TAMPA — Gay Culverhouse stepped up to the microphone and looked into the eyes of the large men in her audience with sincerity and passion.
She told them they need not face their many obstacles alone. For this small group of retired and often forgotten NFL players, it was a message they needed to hear.
Culverhouse, the former Buccaneers team president and the daughter of the club's former owner, has taken her campaign to help former players to the streets.
She rounded up a local group of retirees in a hotel ballroom Monday night to tell them there is assistance available to help them in dealing with their replaced knees and foggy heads and aching backs — however difficult the NFL makes it to obtain.
"We do not want anything from you," Culverhouse told the men. "You have given the National Football League your lives. You have given (it) your bodies. Without you, there would be no NFL."
When Culverhouse heard the story of former Buc Tom McHale, she was prompted to act. McHale died in 2008 after overdosing on painkillers and cocaine. He was taking them, Culverhouse said, largely to deal with the physical and psychological tolls football took on him before his retirement in 1995.
"I decided right then I would not let that happen to another player," said Culverhouse, 63, who herself is fighting terminal cancer.
Monday's gathering was the first for the Gay Culverhouse Players Outreach Program, a not-for-profit organization she established — and is funding herself, along with donations — to help former players take advantage of their limited resources.
Among the benefits available from the league is the 88 Plan, which assists players in treating the aftereffects of the head injuries they suffered in an age when fewer precautions were taken and equipment was less sophisticated.
A questionnaire distributed to attendees asked, among other things, "Do you get dizzy and lose your balance?" and "Do you forget things (and) repeat yourself to others?"
For many players who lack the financial resources or medical coverage to address their problems, obtaining assistance from the 88 Plan can be difficult. It requires extensive medical exams to determine eligibility. Culverhouse noted that an MRI exam can cost upward of $12,000.
To alleviate the problem, the program is forging a relationship with the University of South Florida psychiatry program through which players can be examined for free. Culverhouse's program pays the costs.
Even after medical exams are done, however, gaining access to the coverage is hardly automatic. The NFL, Culverhouse said, acts in many cases like insurance adjusters and rejects the assistance claim. That's when Culverhouse sticks her legal team on the case.
"The NFL is sort of taunting," she said.
Other funds are available for general health care, unexpected crises and for overall financial need.
Among those attending were former Bucs running back Jimmie Giles and linebacker David Lewis.
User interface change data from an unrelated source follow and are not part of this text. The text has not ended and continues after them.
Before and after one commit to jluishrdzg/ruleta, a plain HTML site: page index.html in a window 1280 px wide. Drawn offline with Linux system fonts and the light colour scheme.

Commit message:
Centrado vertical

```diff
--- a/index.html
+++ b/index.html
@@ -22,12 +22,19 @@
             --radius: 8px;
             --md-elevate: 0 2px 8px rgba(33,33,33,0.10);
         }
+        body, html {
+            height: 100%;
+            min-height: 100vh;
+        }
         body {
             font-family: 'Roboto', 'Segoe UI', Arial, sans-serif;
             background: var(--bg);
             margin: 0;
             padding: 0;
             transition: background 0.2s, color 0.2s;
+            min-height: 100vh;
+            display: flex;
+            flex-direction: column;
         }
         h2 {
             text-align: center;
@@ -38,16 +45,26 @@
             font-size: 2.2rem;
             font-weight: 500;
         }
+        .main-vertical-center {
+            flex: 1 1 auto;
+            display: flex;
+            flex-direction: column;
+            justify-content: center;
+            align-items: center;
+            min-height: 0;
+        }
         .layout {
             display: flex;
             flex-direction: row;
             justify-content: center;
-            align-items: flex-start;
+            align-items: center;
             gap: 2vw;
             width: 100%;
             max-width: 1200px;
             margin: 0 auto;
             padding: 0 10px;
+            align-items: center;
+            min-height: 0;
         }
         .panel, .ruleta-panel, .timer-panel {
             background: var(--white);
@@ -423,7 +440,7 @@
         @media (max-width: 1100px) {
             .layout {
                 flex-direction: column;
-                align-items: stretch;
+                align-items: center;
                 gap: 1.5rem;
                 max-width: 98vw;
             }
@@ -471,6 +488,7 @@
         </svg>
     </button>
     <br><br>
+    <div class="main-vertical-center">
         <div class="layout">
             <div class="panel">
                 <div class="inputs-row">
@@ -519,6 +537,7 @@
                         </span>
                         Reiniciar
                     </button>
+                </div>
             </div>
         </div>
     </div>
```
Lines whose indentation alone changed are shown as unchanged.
Giles pointed out that many players from his era (he entered the NFL in 1977) made substantially less money than today's millionaire superstars.
In fact, a six-figure salary was no certainty in the 1970s. Giles said he maxed out at $500,000 in 1989 but added, "I had to be a five-time Pro Bowler to make that."
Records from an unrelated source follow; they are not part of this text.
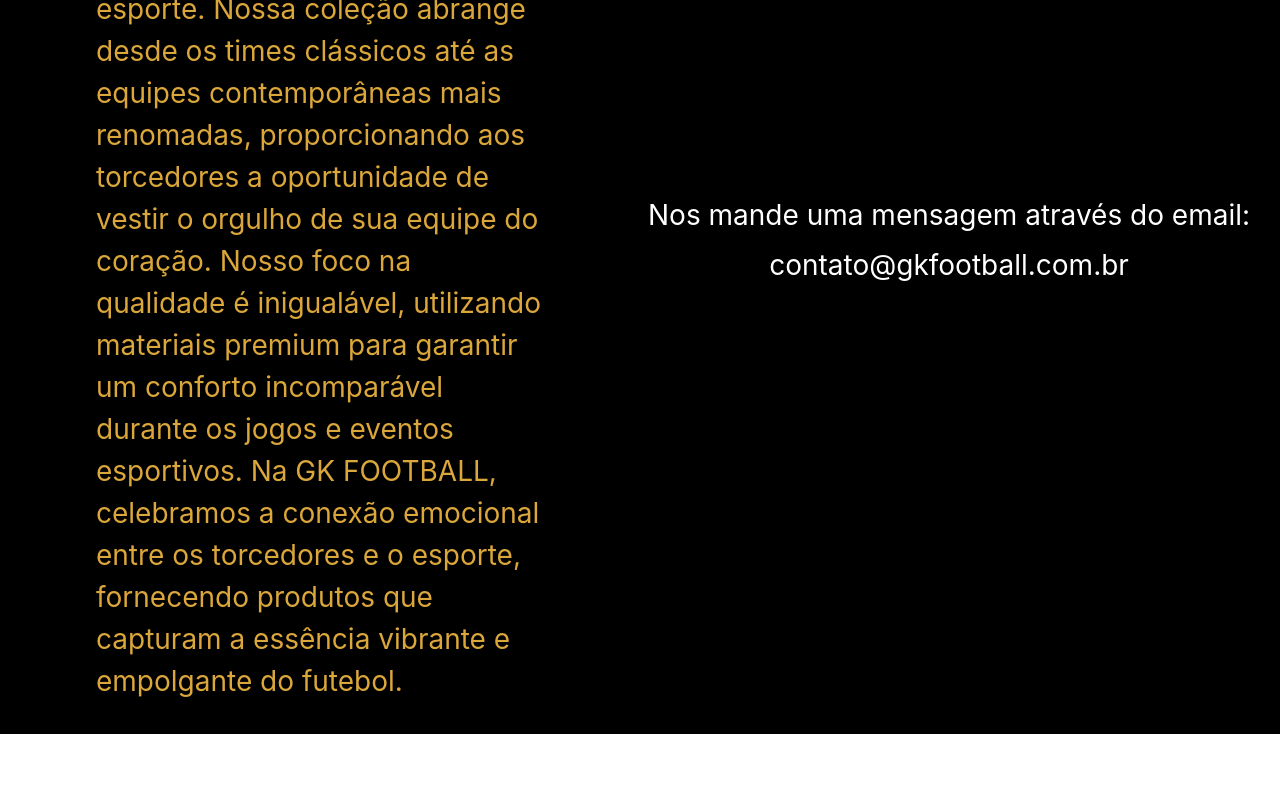
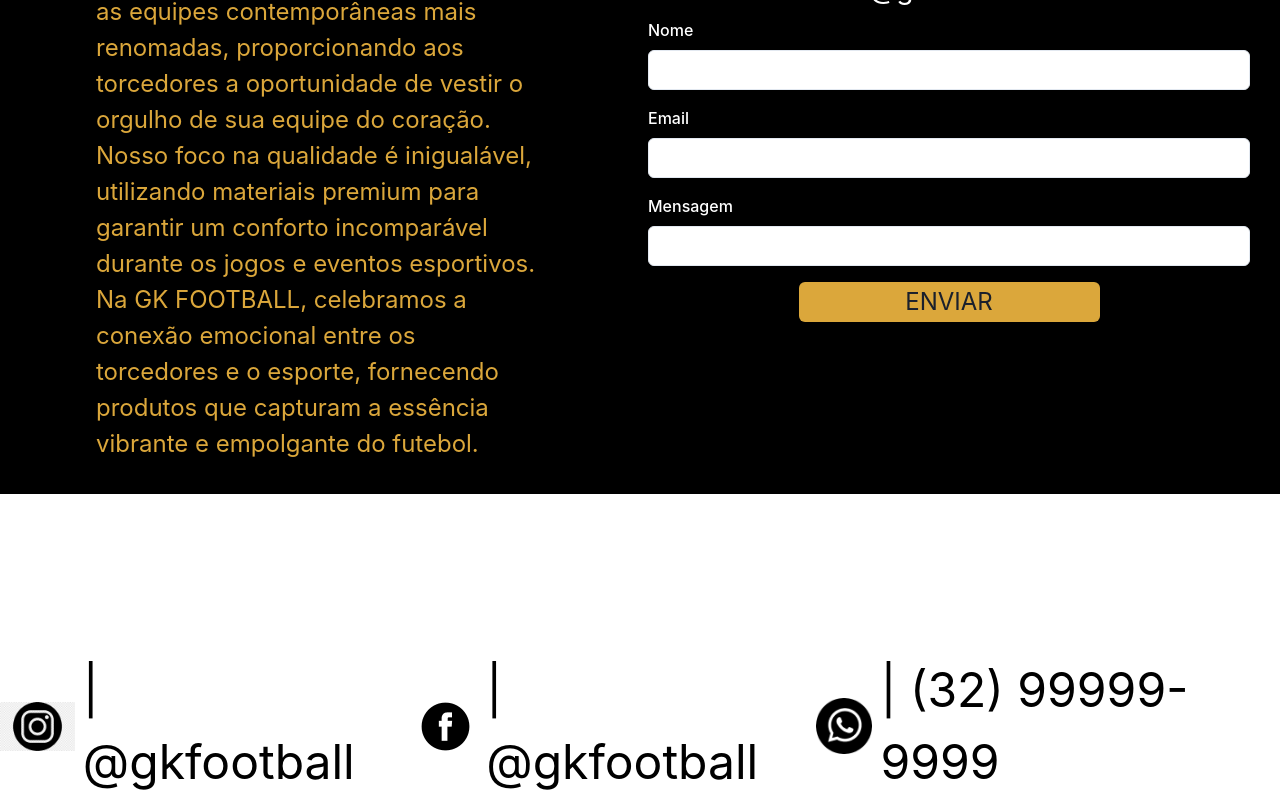
Before and after one commit to leandro-ac/gkfootball, a Next.js app: page /contato in a window 1280 px wide. Shown: the part 660-1460 px from the top of the page. Built offline with nearby package versions, Linux system fonts and the light colour scheme.

Commit message:
add a opção de msg em contatos

```diff
--- a/src/componnets/Button/index.tsx
+++ b/src/componnets/Button/index.tsx
@@ -21,3 +21,18 @@ export function ButtonLogin({textButton, href}:ButtonLoginProps){
         </Button>
     )
 }
+export function ButtonContato({textButton, href}:ButtonLoginProps){
+    return(
+        <Button
+            as={NextLink}
+            href={href}
+            bg={"yellow"}
+            fontSize={"24px"}
+            fontWeight={400}
+            w={"50%"}
+            py={2}
+        >
+        {textButton}
+        </Button>
+    )
+}
--- a/src/componnets/Section/index.tsx
+++ b/src/componnets/Section/index.tsx
@@ -2,6 +2,8 @@ import { HStack, Stack } from "@chakra-ui/react";
 import { TitleIndex } from "../Title";
 import { TextServices } from "../../../src/componnets/Text";
 import { Image } from "../../../src/componnets/Image";
+import { InputIndex } from "../Form";
+import { ButtonContato, ButtonLogin } from "../Button";
 
 export function SectionIndex(){
     return(
@@ -75,16 +77,19 @@ export function SectionContatos2(){
     <HStack
     background={"black"} py={8}
     >
-        <Stack
-        w={"50%"}
-        px={24}
-        >
-        <TextServices text={"A GK FOOTBALL é uma empresa dedicada à paixão pelo futebol, oferecendo uma incrível variedade de camisas de futebol autênticas para os entusiastas do esporte. Nossa coleção abrange desde os times clássicos até as equipes contemporâneas mais renomadas, proporcionando aos torcedores a oportunidade de vestir o orgulho de sua equipe do coração. Nosso foco na qualidade é inigualável, utilizando materiais premium para garantir um conforto incomparável durante os jogos e eventos esportivos. Na GK FOOTBALL, celebramos a conexão emocional entre os torcedores e o esporte, fornecendo produtos que capturam a essência vibrante e empolgante do futebol."} size={"28px"} color={"yellow"}/>
+        <Stack w={"50%"} px={24}>
+            <TextServices text={"A GK FOOTBALL é uma empresa dedicada à paixão pelo futebol, oferecendo uma incrível variedade de camisas de futebol autênticas para os entusiastas do esporte. Nossa coleção abrange desde os times clássicos até as equipes contemporâneas mais renomadas, proporcionando aos torcedores a oportunidade de vestir o orgulho de sua equipe do coração. Nosso foco na qualidade é inigualável, utilizando materiais premium para garantir um conforto incomparável durante os jogos e eventos esportivos. Na GK FOOTBALL, celebramos a conexão emocional entre os torcedores e o esporte, fornecendo produtos que capturam a essência vibrante e empolgante do futebol."} size={"24px"} color={"yellow"}/>
         </Stack>
 
         <Stack align={"center"}>
-        <TextServices text={"Nos mande uma mensagem através do email:"} size={"28px"} color={"#ffff"}/>
-        <TextServices text={"contato@gkfootball.com.br"} size={"28px"} color={"#ffff"}/>
+                <TextServices text={"Nos mande uma mensagem através do email:"} size={"28px"} color={"#ffff"}/>
+                <TextServices text={"contato@gkfootball.com.br"} size={"28px"} color={"#ffff"}/>
+            <Stack  align={"center"} spacing={4} w={"100%"}>
+                <InputIndex label={"Nome"} type={"Name"} w={"100%"} placeholder={""} color={"White"}/>
+                <InputIndex label={"Email"} type={"email"} w={"100%"} placeholder={""} color={"White"}/>
+                <InputIndex label={"Mensagem"} type={"text"} w={"100%"} placeholder={""} color={"White"}/>
+                <ButtonContato textButton={"ENVIAR"} href={""}/>
+            </Stack>
         </Stack>
     </HStack>
     )
@@ -106,7 +111,7 @@ export function SectionContatos3(){
 
         <HStack>
         <Image src={"/imagens/wpp.png"} alt={"whatsapp"} width={60} height={60} />
-        <TextServices text={"| @gkfootball"} size={"48px"} color={"black"}/>
+        <TextServices text={"| (32) 99999-9999 "} size={"48px"} color={"black"}/>
         </HStack>
     </HStack>
     )
--- a/src/pages/contato.tsx
+++ b/src/pages/contato.tsx
@@ -1,6 +1,6 @@
 import { SectionContatos, SectionContatos2, SectionContatos3 } from "@/componnets/Section";
 
-export default function Home() {
+export default function Contato() {
     return (
     <>
         <SectionContatos />
```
Giles said because of his many injuries he is considered disabled according to Social Security standards.
For him and others, the information provided was empowering.
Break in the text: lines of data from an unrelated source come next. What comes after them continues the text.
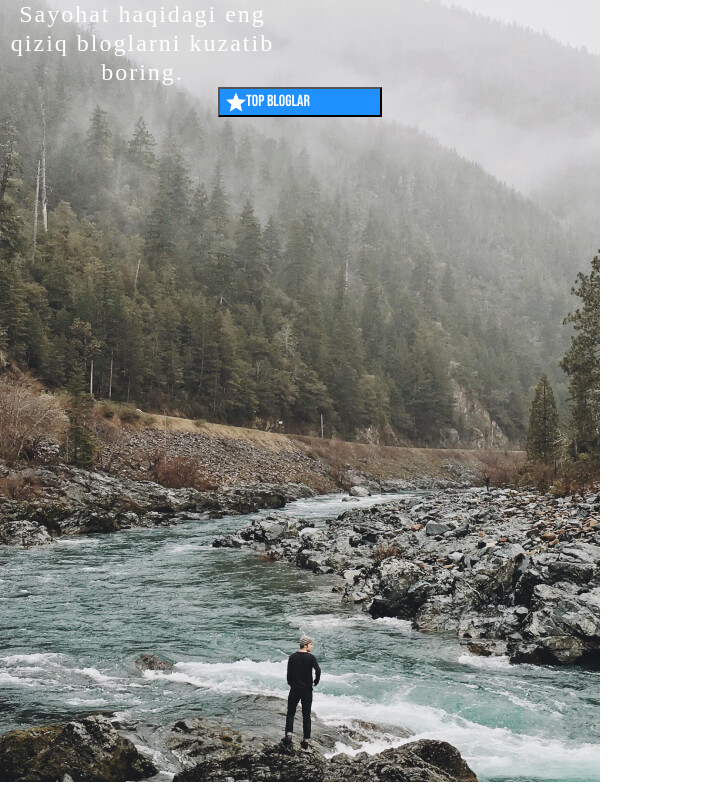
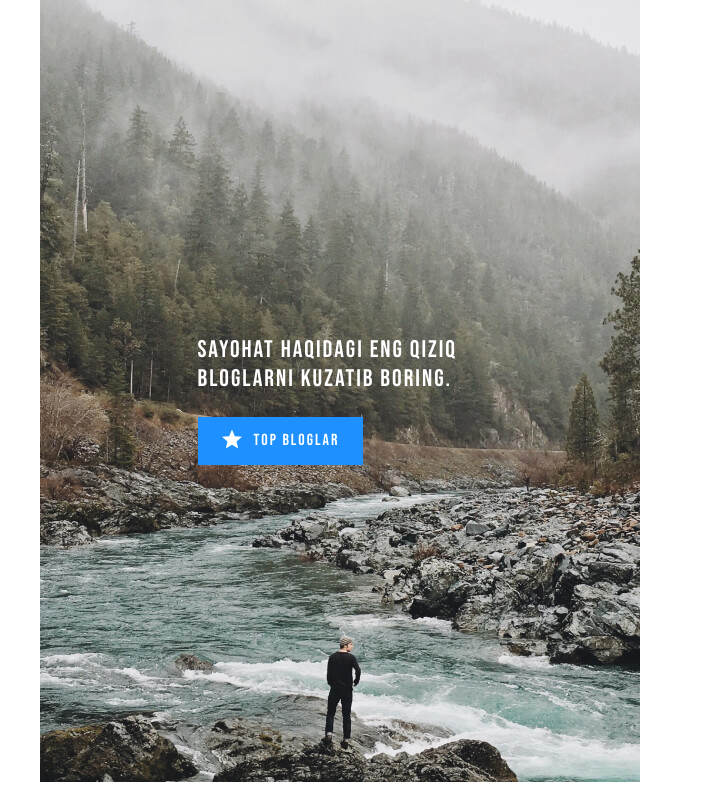
Before and after one commit to Mr-Perfectuz/Blog, a plain HTML site: page index.html in a window 1280 px wide. Shown: the whole page, without its empty margins (0-703 px from the left). Drawn offline with Linux system fonts and the light colour scheme.

Commit message:
conclude hero part

```diff
--- a/css/style.css
+++ b/css/style.css
@@ -1,17 +1,29 @@
 /* Global  */
-*{
-     box-sizing: border-box;
+
+html{
+     box-sizing: border-box ;
+     height: 100%;
+     scroll-behavior: smooth ;
+
 }
 
-html{
-     scroll-behavior: smooth;
-     height: 100%;
+*,
+*::after,
+*::before{
+     box-sizing: inherit;
 }
 
 body{
-     height: 100%;
      padding: 0;
      margin: 0;
+     display: flex;
+     font-size: 16px;
+     line-height: 1.5 ;
+     font-family: "Arial", sans-serif;
+     flex-direction: column;
+     height: 100%;
+     background-color: #fff;
+     color: #222;
 }
 
 img{
@@ -19,18 +31,32 @@ img{
      height: auto;
 }
 
-.container{
+.main-wrapper{
      padding: 0;
      margin: 0;
      width: 100%;
-     max-width: 600px;
+     max-width: 1200px;
+     margin-left: auto;
+     margin-right: auto;
+     display: flex;
+     flex-grow: 1;
 }
 
 
 /* Main-content  */
+
+.main-content{
+     display: flex;
+     flex-direction: column;
+     flex-grow: 1;
+}
 .left-section-content{
-     width: 600px;
-     height: 782px;
+     display: flex;
+     align-items: center;
+     justify-content: center;
+     width: 100%;
+     max-width: 600px;
+     /* height: 782px; */
      background-image: url(/photos/image.jpg);
      background-repeat: no-repeat;
      background-size: contain;
@@ -39,16 +65,20 @@ img{
 }
 
 .content-text{
-     text-align: center;
+     margin: 0;
+     text-transform: uppercase;
+     max-width: 285px;
+     /* margin-bottom: 24px; */
+     /* text-align: center; */
+
 }
 
 .left-section-heading{
-
-     width: 285px;
+     margin-bottom: 24px;
 }
 
-.content-text h1{
-
+.content-heading{
+     font-family: Bebas Neue,"Arial", sans-serif;;
      padding: 0;
      margin: 0;
      font-style: normal;
@@ -61,18 +91,21 @@ img{
 }
 
 
-/* Main Button  */
+/* Content Link  */
 
-button{
+.content-link{
+     display: inline-block;
+     text-decoration: none;
      background-color: #1E90FF;
-     width: 164px;
+     color: #fff;
 }
-.main-btn{
+.content-link-inner{
      display: flex;
-     align-items: center;
+     background-color: #1E90FF;
+     padding: 12px 24px;
      /* background-color: #1E90FF; */
 }
-.main-btn-icon{
+.content-link-icon{
      /* padding: 0;
      margin: 0; */
      display: inline-block;
@@ -80,15 +113,27 @@ button{
      height: 20px;
      background-color: #1E90FF;
      background-image: url(/photos/Vector.svg);
-     background-size: contain;
-     background-position: center center;
+     background-size: cover;
+     background-position: center bottom;
+     margin-right: 12px;
 }
 
-.main-btn-text{
+.content-link-text{
      font-family: Bebas Neue, 'Roboto Condensed', sans-serif;
      font-style: normal;
      font-weight: normal;
      font-size: 16px;
      line-height: 24px;
-     color: #fff;
+     letter-spacing: 2px;
 }
+
+/* @2x Images (Pixel Ratio of 1.25+) */
+@media only screen and (-o-min-device-pixel-ratio: 5/4),
+only screen and (-webkit-min-device-pixel-ratio: 1.25),
+only screen and (min--moz-device-pixel-ratio: 1.25),
+only screen and (min-device-pixel-ratio: 1.25),
+only screen and (min-resolution: 1.25dppx){
+     .left-section-content{
+          background-image: url(/photos/image@2x.jpg);
+     }
+}
--- a/index.html
+++ b/index.html
@@ -1,10 +1,10 @@
 <!DOCTYPE html>
-<html lang="en">
+<html lang="uz">
 <head>
      <meta charset="UTF-8">
      <meta http-equiv="X-UA-Compatible" content="IE=edge">
      <meta name="viewport" content="width=device-width, initial-scale=1.0">
-     <title>Blog</title>
+     <title>Articles</title>
 
      <!-- Google Fonds -->
      <link rel="preconnect" href="https://fonts.googleapis.com">
@@ -19,20 +19,20 @@
 
 
      <div class="main-content">
-          <div class="container">
+          <div class="main-wrapper">
                <div class="left-section-content">
                     <div class="content-text">
                          <div class="left-section-heading">
-                              <h1>Sayohat haqidagi eng qiziq
+                              <h1 class="content-heading">Sayohat haqidagi eng qiziq
                                    bloglarni kuzatib boring.
                               </h1>
                          </div>
-                         <button type="button">
-                              <span class="main-btn">
-                                   <span class="main-btn-icon"></span>
-                                   <span class="main-btn-text">TOP BLOGLAR</span>
+                         <a class="content-link" href="#">
+                              <span class="content-link-inner">
+                                   <span class="content-link-icon"></span>
+                                   <span class="content-link-text">TOP BLOGLAR</span>
                               </span>
-                         </button>
+                         </a>
                     </div>
                </div>
           </div>
```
"One of the most important points is to let players know all is not lost," Giles said. "We have somebody fighting for us."
Around the league
BEARS: Senior director of pro personnel Bobby DePaul was fired after nine seasons.
PANTHERS: Running back DeAngelo Williams had surgery to alleviate the foot and ankle problems he had toward the end of the season, the Herald in Rock Hill, S.C., reported.
Stephen F. Holder can be reached at firstname.lastname@example.org. Information from Times wires was used in this report.